The year is almost over, and most of us are starting to prepare for the upcoming tax season. The Internal Revenue Service has not announced yet when will the tax season officially begin, though. Nevertheless, being prepared for when it does can save us a lot of time and effort when filing our income tax return. Having that in mind, we might want to look at the many tax deductions available that could help us get a lower taxable income.
There are many different types of tax deductions available to us. Each of them, of course, comes with their corresponding requirements. However, we are including 4 useful tax deductions that could help most of you reduce your taxable income. Such deductions include student loans, retirement plans, theft loses, and medical expenses. Here is how you can take advantage of each of them if they apply to you.
Student Loans and Education Expenses
Dealing with student loans, interests, and other education expenses can be quite stressful for many of us. The good thing is that these expenses can qualify as tax deductions we can take advantage of. For the year 2018, you can deduct up to $2,500 in interest on your student loan, as long as you’re not married filing separately.
Your adjusted gross income (AGI) has to be less than $80,000 for taxpayers filing as single, head of household, or qualifying widow. If you’re filing as married filing jointly, the AGI needs to be less than $165,000. Other education expenses include tuition, fees, room and board, books, and other supplies.
Preparing for your retirement is one of the smartest inversions one can make. Even when making contributions to retirement plans might be easier said than done for some, it will eventually payback. These contributions can be tax-deductible and might vary depending on the type of retirement plan you have.
A Simplified Employee Pension plan is for those who work as self-employed. On the other hand, an Individual Retirement Account works for employees and self-employed workers, too.
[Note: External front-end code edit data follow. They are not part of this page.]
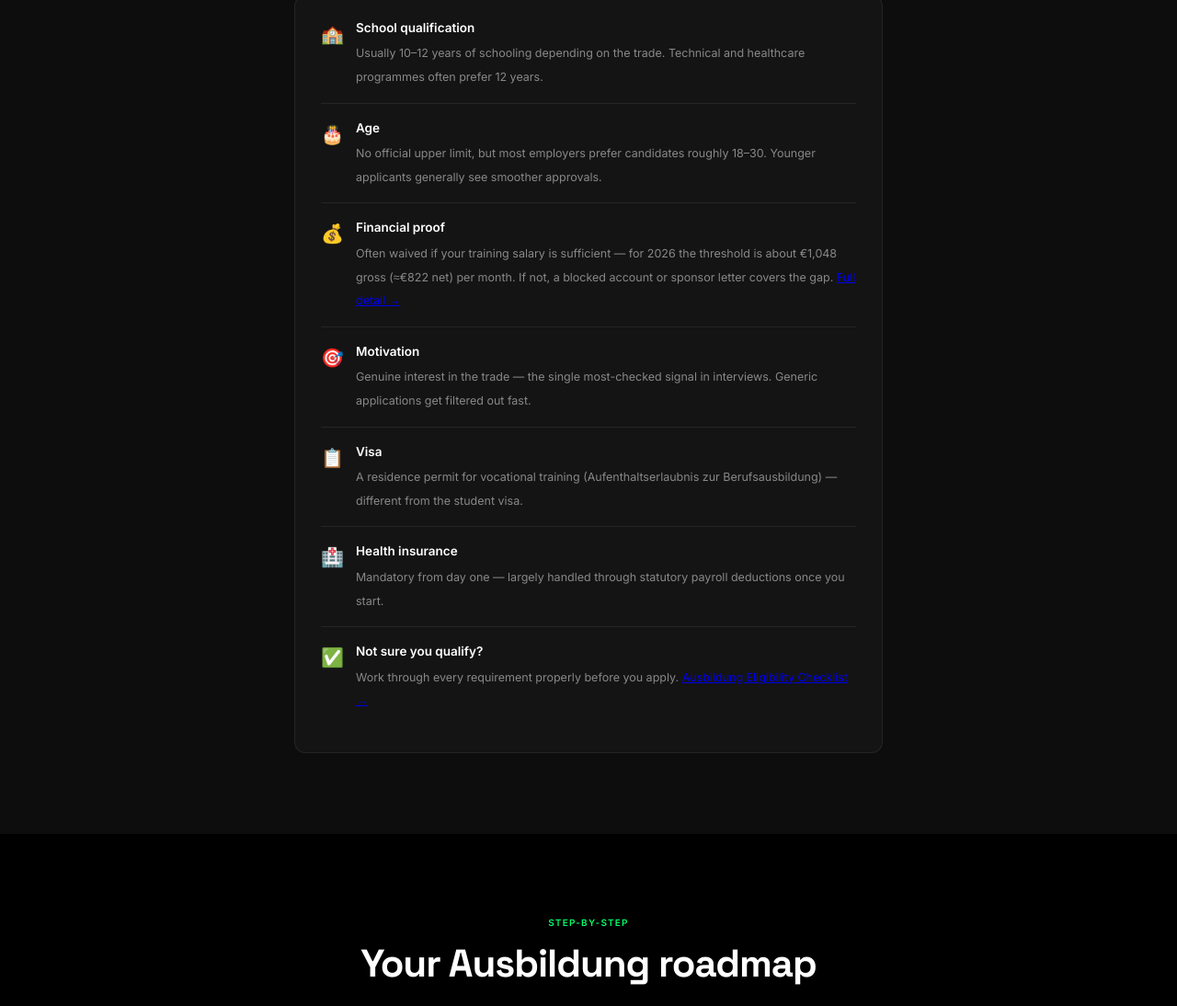
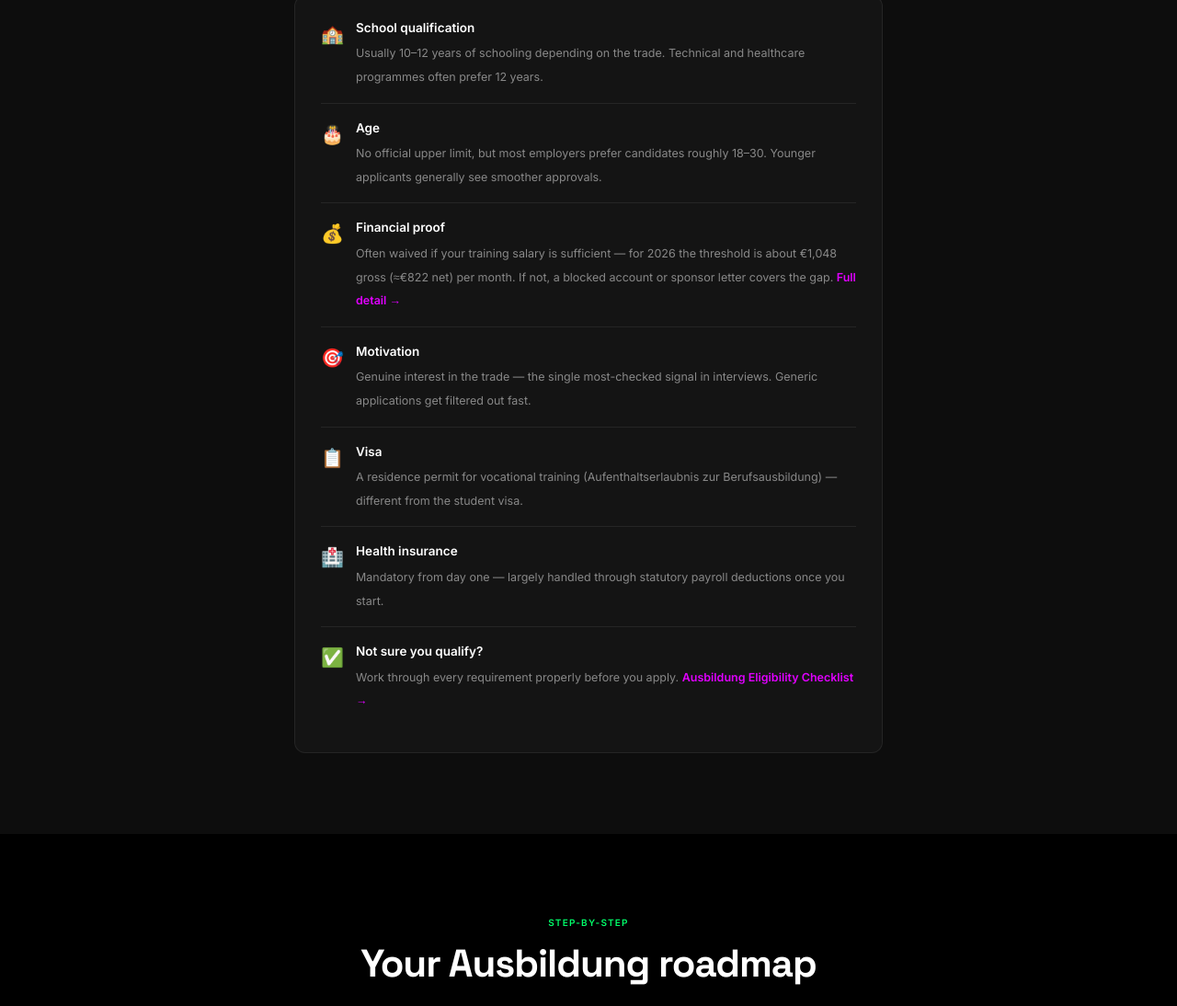
Before and after one commit to itsgermanlife123/germanlifebox, a plain HTML site: page ausbildung.html in a window 1280 px wide. Shown: the part 3628-4722 px from the top of the page at 92% size. Drawn offline with Linux system fonts and the light colour scheme.

Commit message:
Add files via upload

```diff
--- a/ausbildung.html
+++ b/ausbildung.html
@@ -195,6 +195,9 @@
     .info-row-icon { font-size: 20px; flex-shrink: 0; width: 24px; text-align: center; margin-top: 1px; }
     .info-row-body strong { display: block; font-size: 13.5px; color: var(--white); margin-bottom: 3px; }
     .info-row-body span { font-size: 12.5px; color: var(--muted); line-height: 1.55; }
+    .info-row-body a { color: var(--magenta); font-weight: 600; text-decoration: none; }
+    .info-row-body a:hover { opacity: 0.75; }
+    .info-row-body a:visited { color: var(--magenta); }
     .doc-chip-grid { display: grid; grid-template-columns: 1fr 1fr; gap: 10px; }
     .doc-chip { display: flex; align-items: center; gap: 10px; background: var(--surface-1); border: 1px solid var(--border); border-radius: 8px; padding: 12px 14px; font-size: 13px; font-weight: 600; color: var(--white); }
     .doc-chip span { font-size: 16px; }
```
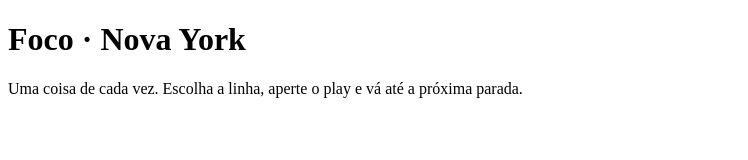
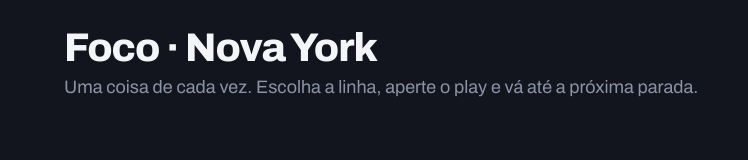
Before and after one commit to yayamin2/pomodoro, a plain HTML site: page index.html in a window 1280 px wide. Shown: the whole page, without its empty margins (0-748 px from the left). Drawn offline with Linux system fonts and the light colour scheme.

Commit message:
Cria estrutura básica da página

```diff
--- a/index.html
+++ b/index.html
@@ -2,9 +2,15 @@
 <html lang="pt-BR">
 
 <head>
-  <meta charset="UTF-8">
-  <meta name="viewport" content="width=device-width, initial-scale=1">
-  <title>Foco · Nova York</title>
+  <meta charset="UTF-8"> <!-- permite acentos e ç -->
+  <meta name="viewport" content="width=device-width, initial-scale=1"> <!-- ajusta ao celular -->
+  <title>Foco · Nova York</title> <!-- texto que aparece na aba do navegador -->
+  <!-- Fonte do Google Fonts -->
+  <link rel="preconnect" href="https://fonts.googleapis.com">
+  <link rel="preconnect" href="https://fonts.gstatic.com" crossorigin>
+  <link href="https://fonts.googleapis.com/css2?family=Archivo:wght@400;700;800&display=swap" rel="stylesheet">
+  <!-- Liga o arquivo de estilos -->
+  <link rel="stylesheet" href="style.css">
 </head>
 
 <body>
--- a/style.css
+++ b/style.css
@@ -0,0 +1,40 @@
+:root {
+  --bg: #12151d; /* fundo da página */
+  --text: #f4f5f8; /* cor do texto */
+  --muted: #8c93a6; /* cinza para textos secundários */
+  --taxi: #fbc22e; /* amarelo de destaque */
+  --sans: "Archivo", system-ui, sans-serif; /* fonte */
+}
+
+* {
+  box-sizing: border-box;
+  margin: 0;
+  padding: 0;
+}
+
+/* BODY: fundo, cor e fonte da página toda */
+body {
+  background: var(--bg);
+  color: var(--text);
+  font-family: var(--sans);
+  min-height: 100vh; /* ocupa a altura inteira da tela */
+}
+
+/* HEADER: limita a largura e centraliza o conteúdo */
+header {
+  max-width: 1200px;
+  margin: 0 auto; /*  centraliza */
+  padding: 26px 24px; /* espaço interno */
+}
+
+h1 {
+  font-size: 40px;
+  font-weight: 800;
+  letter-spacing: -1px; /* aproxima um pouco as letras */
+}
+
+header p {
+  color: var(--muted);
+  font-size: 18px;
+  margin-top: 8px;
+}
```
In order for these contributions to qualify as tax-deductible, they must be after-tax dollar contributions. For example, if you earn $200 and pay $45 in federal taxes, a contribution that comes from the remaining $155 can qualify as deductible.
Casualty and Theft Losses
If we decide to go for an itemized deduction instead of the standard one, we can add the costs of casualty and theft losses to become tax-deductible. This means that if any of our belongings were lost due to theft, vandalism, fires, storms, or can accidents, the expenses of repairing or replacing them are deductible.
In order for these costs to qualify, each loss event has a limit of $100. If we have multiple events, each must attaint to the $100 limit, too. The total of our casualty and theft losses must not include the $100 deduction per event when we calculate it. Also, there will be a reduction of 10% from our AGI before we can get the total amount of deductible expenses.
Medical and Dental Expenses
One of the best and most useful tax deductions we should definitely take advantage of is the one for medical and dental expenses. Keeping track of these expenses might be difficult, especially if we visit our GP and dentist quite often. However, having the patience to go through this definitely comes with some benefits.
In order for your medical bill to qualify as deductible, it must account for 7.5% of your adjusted gross income. Anything below this percentage will not be deductible. This means that if your AGI was $50,000, your yearly medical bill should be of, at least, $3,750.
If you want to know more about these and other tax deductions, don´t hesitate to contact a professional tax advisor. They will be able to help you through the process and give you the guidance you need in order to maximize your deductions.